Make time for yourself

Caring for an infant is a full-time job, and it can mean your own needs get overlooked. But it’s hard to care for someone else if you don’t also look after yourself first. Set aside quality time to do things you enjoy. Perhaps reading a book, having a warm bath, and pampering yourself. Even small things like having a shower and getting dressed can make a big difference to how you feel.

Be kind to yourself

New mums can feel under a lot of pressure to be perfect and to put on a brave face. Try to be kind to yourself. You don’t have to do everything – enlist the help of others to do chores and babysitting duty. Don’t beat yourself up if things don’t go as planned or you find yourself feeling worse again.

Get as much sleep as you can

Of course, getting a full night’s sleep can be difficult when you have a baby. But lack of sleep can make depression worse, so it’s a good idea to catch some shut-eye whenever you can. Nap when the baby naps, and ask your partner or someone you trust to help care for your baby while you rest. If you’re having trouble sleeping, establishing a good night-time routine can help.

Exercise regularly

Studies have shown that physical activity can help beat the symptoms of postnatal depression. Being active relieves stress, helps you sleep better and can give you an energy boost, too. There’s no need to overdo it — as little as a 10 minute walk once a day can help you feel better.

Learn baby massage

If you’re having trouble bonding with your baby, try not to feel guilty. It can sometimes take months to form a connection. Consider learning baby massage, either through a class, video or book. Touch helps the bonding process for both parent and baby, and studies have shown baby massage can ease the symptoms of postnatal depression.

Seek counselling

Many people with postnatal depression find counselling or ‘talking therapy’ helpful. Therapy gives you the opportunity to express yourself frankly in confidence, and to discover new coping strategies that work for you.

Your GP may offer cognitive behavioural therapy (CBT), which works by helping you change unhelpful negative thought patterns into positive ones. Person-centred counselling can also be very helpful for resolving depression. A person-centred counsellor will give you unconditional support so you can explore underlying issues or past events that might have contributed to your depression.

Do you need someone to talk to?

If you need someone to talk to, I’m here to listen. Whether you’re suffering from depression or there’s something else troubling you, you’re very welcome to get in touch with me. I’m a qualified person-centred counsellor and hypnotherapist based in Manchester. I offer face-to-face therapy in the Manchester area, and UK wide online and telephone counselling.

Useful links and helplines:

The Association for Post Natal Illness (APNI) is a charity that offers information, advice and support to sufferers of postnatal depression. They have a helpline: 020 7386 0868 open from 10am to 2pm, Monday to Friday.

The PANDAS Foundation is a charity that offers a support service for families affected by prenatal and postnatal illnesses. They have a free helpline: 0808 1961 776 open 9am to 8pm, Monday to Sunday.

The National Counselling Society (NCS) is the professional association for counsellors. Their website has a national directory of qualified therapists, searchable by area.

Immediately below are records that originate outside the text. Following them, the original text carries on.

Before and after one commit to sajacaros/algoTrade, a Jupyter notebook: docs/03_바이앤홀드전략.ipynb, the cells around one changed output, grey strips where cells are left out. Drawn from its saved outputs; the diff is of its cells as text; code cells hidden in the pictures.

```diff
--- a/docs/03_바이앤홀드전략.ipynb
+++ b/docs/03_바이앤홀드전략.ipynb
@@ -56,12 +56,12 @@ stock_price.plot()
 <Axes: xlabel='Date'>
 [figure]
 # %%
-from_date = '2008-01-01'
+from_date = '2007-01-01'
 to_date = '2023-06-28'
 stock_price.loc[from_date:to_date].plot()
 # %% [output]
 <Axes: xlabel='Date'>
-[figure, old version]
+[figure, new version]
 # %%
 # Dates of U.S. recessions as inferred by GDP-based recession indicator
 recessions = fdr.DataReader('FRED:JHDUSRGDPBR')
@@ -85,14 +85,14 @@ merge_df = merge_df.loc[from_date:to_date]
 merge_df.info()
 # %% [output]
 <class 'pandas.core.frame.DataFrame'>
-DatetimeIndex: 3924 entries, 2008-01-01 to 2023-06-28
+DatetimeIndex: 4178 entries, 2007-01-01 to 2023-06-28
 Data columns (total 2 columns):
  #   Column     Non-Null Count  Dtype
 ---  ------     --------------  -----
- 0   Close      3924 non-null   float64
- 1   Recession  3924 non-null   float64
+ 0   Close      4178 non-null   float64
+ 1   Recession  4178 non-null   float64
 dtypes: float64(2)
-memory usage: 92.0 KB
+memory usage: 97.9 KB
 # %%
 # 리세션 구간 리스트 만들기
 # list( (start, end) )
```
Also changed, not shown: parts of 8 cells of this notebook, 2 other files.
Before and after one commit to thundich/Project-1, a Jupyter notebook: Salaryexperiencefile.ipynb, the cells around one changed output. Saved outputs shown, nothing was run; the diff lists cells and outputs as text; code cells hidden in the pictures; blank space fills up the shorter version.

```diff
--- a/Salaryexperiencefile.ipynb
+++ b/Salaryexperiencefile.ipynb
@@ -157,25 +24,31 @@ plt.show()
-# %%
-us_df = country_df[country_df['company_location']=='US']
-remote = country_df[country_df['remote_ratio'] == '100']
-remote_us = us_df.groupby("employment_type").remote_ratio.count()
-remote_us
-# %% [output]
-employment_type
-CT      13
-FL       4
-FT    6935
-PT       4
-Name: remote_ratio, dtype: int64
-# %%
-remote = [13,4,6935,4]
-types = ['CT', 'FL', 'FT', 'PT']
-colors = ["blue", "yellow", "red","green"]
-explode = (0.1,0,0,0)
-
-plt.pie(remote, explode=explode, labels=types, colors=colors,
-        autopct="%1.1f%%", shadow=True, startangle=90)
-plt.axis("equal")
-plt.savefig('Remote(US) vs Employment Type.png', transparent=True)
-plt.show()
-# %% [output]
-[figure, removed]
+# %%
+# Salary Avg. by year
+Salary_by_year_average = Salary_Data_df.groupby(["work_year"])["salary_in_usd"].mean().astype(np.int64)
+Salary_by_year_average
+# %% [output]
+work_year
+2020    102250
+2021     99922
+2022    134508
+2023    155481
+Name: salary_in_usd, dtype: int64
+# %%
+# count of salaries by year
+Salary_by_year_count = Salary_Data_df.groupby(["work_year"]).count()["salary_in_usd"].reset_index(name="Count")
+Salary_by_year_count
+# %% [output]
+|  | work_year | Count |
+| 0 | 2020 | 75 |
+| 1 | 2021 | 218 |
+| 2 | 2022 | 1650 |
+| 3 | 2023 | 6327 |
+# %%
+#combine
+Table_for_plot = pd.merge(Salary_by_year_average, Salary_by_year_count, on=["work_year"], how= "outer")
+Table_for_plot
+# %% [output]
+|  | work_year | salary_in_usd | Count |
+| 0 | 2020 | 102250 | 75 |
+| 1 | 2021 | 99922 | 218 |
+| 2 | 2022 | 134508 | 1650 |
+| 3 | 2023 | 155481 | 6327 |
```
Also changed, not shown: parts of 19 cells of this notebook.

The Samaritans – 116-123 is a helpline that’s free and open 24/7. It’s run by trained volunteers.

The NHS website has a helpful section dedicated to postnatal depression, including a list of local support groups searchable by area.